A quick scan of the EPA website shows that, as a nation, we are generating three times as much municipal waste today as we did 60 years ago, an average of 4.9 pounds per person per day, compared to about 2.6 pounds in 1960. We recycle/compost only about a third of what we generate today. (epa.gov)
Sitting at home more, eating out less, we are more conscious of our household’s incomings and outgoings. It is easy to feel overwhelmed by this situation.
We are lucky in Manchester to have weekly curbside collection (many towns don’t), not just of trash but also of recyclables and compost. None of our waste is landfilled. A generative waste combustion plant in North Andover cleanly and efficiently burns almost all our waste, extracts metals, and generates enough energy to power over 40,000 homes. However, there are few plants like this, and ours is liable to reach capacity soon. It is imperative that we find ways to reduce the amount of waste we generate. There are many ways each one of us can reduce waste.
Composting food waste is an easy and cheap way to do this. Food waste is heavy and does not belong in the trash or the landfill. We are fortunate to have free curbside compost collection in Manchester. If you already compost, it seems like a no-brainer. Yet only about 30% of our households take advantage of this service. Call Black Earth Compost or the DPW if you don’t yet participate and would like to start composting. Feel free to contact the Sustainability Committee for more information on composting. Some municipalities, including our neighbor Hamilton, are instituting a ban on organics in trash, starting in February, because the trash burden has become too great.
Recycling is mandatory in Massachusetts. We’re pretty good at it, as a town.
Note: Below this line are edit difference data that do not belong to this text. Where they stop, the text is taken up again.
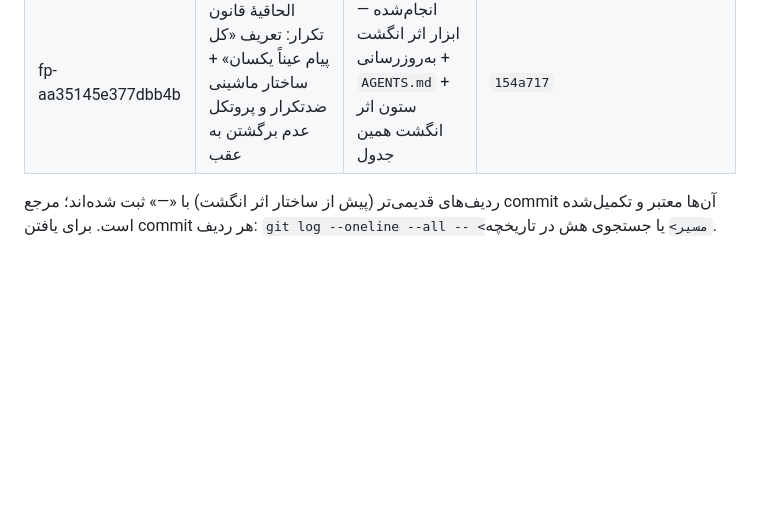
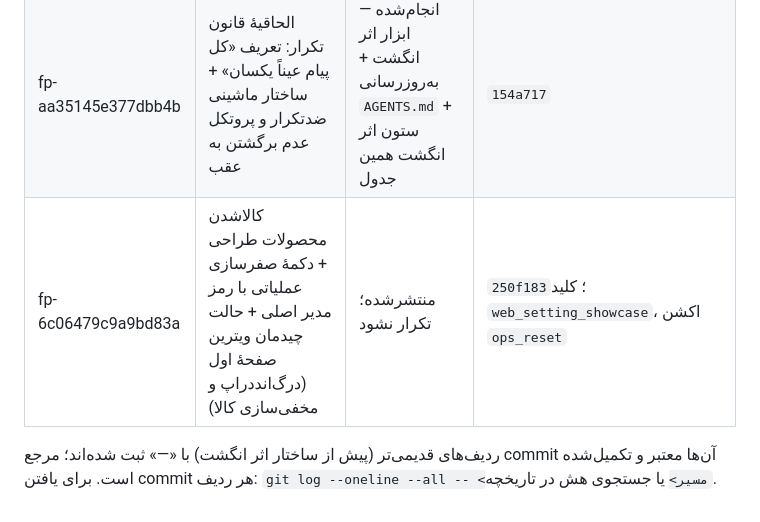
Before and after one commit to babakmvmv-lab/golf-academy-pro, a Markdown page: docs/REQUEST_LOG.md, the part around the change. Rendered like a GitHub page; blank space fills up the shorter version.

```diff
--- a/docs/REQUEST_LOG.md
+++ b/docs/REQUEST_LOG.md
@@ -20,5 +20,6 @@
 | — | نوار متحرک زیر هیرو: مدیریت آیتمی افزودن/حذف/ترتیب/روشن‌خاموش | منتشرشده؛ تکرار نشود | `9aab7e9`؛ کلید `web_setting_marquee` |
 | fp-dfd8edf4c86d46ae | تأیید قانون عدم تکرار + چک کامل‌بودن فروشگاه و وضعیت جاری | انجام‌شده (فقط گزارش، بدون تغییر کد) — فروشگاه کامل و زنده: `web-erp` v5 و `store-ops` v4 | گفتگو ۲۰۲۶-۰۹-۲۷؛ HEAD `9aab7e9` |
 | fp-aa35145e377dbb4b | الحاقیهٔ قانون تکرار: تعریف «کل پیام عیناً یکسان» + ساختار ماشینی ضدتکرار و پروتکل عدم برگشتن به عقب | انجام‌شده — ابزار اثر انگشت + به‌روزرسانی `AGENTS.md` + ستون اثر انگشت همین جدول | `154a717` |
+| fp-6c06479c9a9bd83a | کالاشدن محصولات طراحی + دکمهٔ صفرسازی عملیاتی با رمز مدیر اصلی + حالت چیدمان ویترین صفحهٔ اول (درگ‌اند‌دراپ و مخفی‌سازی کالا) | منتشرشده؛ تکرار نشود | `250f183`؛ کلید `web_setting_showcase`، اکشن `ops_reset` |
 
 ردیف‌های قدیمی‌تر (پیش از ساختار اثر انگشت) با «—» ثبت شده‌اند؛ مرجع commit آن‌ها معتبر و تکمیل‌شده است. برای یافتن commit هر ردیف: `git log --oneline --all -- <مسیر>` یا جستجوی هش در تاریخچه.
```
Also changed, not shown: docs/GOLF_SHOP_OPERATIONS.md (+8 -0 lines), docs/PUBLIC_SITE_CLOUD.md (+7 -0 lines).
But single-stream recycling, in which all (theoretically) recyclable materials--paper, plastic, glass and metals--are sent to a facility where they are mechanically re-separated and shipped to wherever they can be sold on the secondary market comes at considerable expense to the town. We don’t really know what happens if the waste company can’t find a market for them. Some products, particularly plastics, don’t have a high recycle value. It is often cheaper for manufacturers to make things out of new plastic, rather than using recycled plastic. Recycling is expensive in terms of haulage, processing and carbon fuel usage. Clean-burning waste plastic in a dedicated plant and generating energy from it is a sustainable solution to the plastic problem. No doubt others will come along. We need to investigate the true cost of recycling the way we are doing it now, as it may end up being more cost effective to send plastic waste to the incinerator.
And what about all those Amazon boxes? We are doing more online shopping than ever before. Put pressure on your vendors to use less packaging, particularly Styrofoam, which is impossible to dispose of properly. Shop local where you can. Use grocery stores that don’t wrap everything in plastic. Bring your own containers and bags. Don’t buy drinks in plastic bottles and use reusable beverage containers whenever possible.
Clothing production makes up 10% of humanity's carbon emissions. Cotton production uses a lot of water and pollutes water sources in the countries where clothes are made. What's more, 85% of all textiles go to the dump each year. And washing some types of clothes, like fleece jackets, sends thousands of bits of plastic into the ocean. Buy used, and shop in your closet! Gently used clothing can be donated by placing it in one of the many containers around town. Other used clothing/fabrics can be placed in marked white plastic bags for pickup by Black Earth Compost.
Above all, buy less! There are great websites like the “Buy Nothing” Facebook group whose mission is to “offer people a way to give and receive, share, lend, and express gratitude” through the exchange of items that are no longer needed or wanted. It is by forming connections with those in your neighborhood or community that give new life to those items that would otherwise likely be headed to the landfill. Collection and drop-off of items, which may include sports equipment, appliances, shoes, furniture etc. is easily managed remotely. Look for ways to repair and repurpose the equipment you have. Make the manufacturer liable, rather than just throwing something away. And just ask yourself, do I really need that?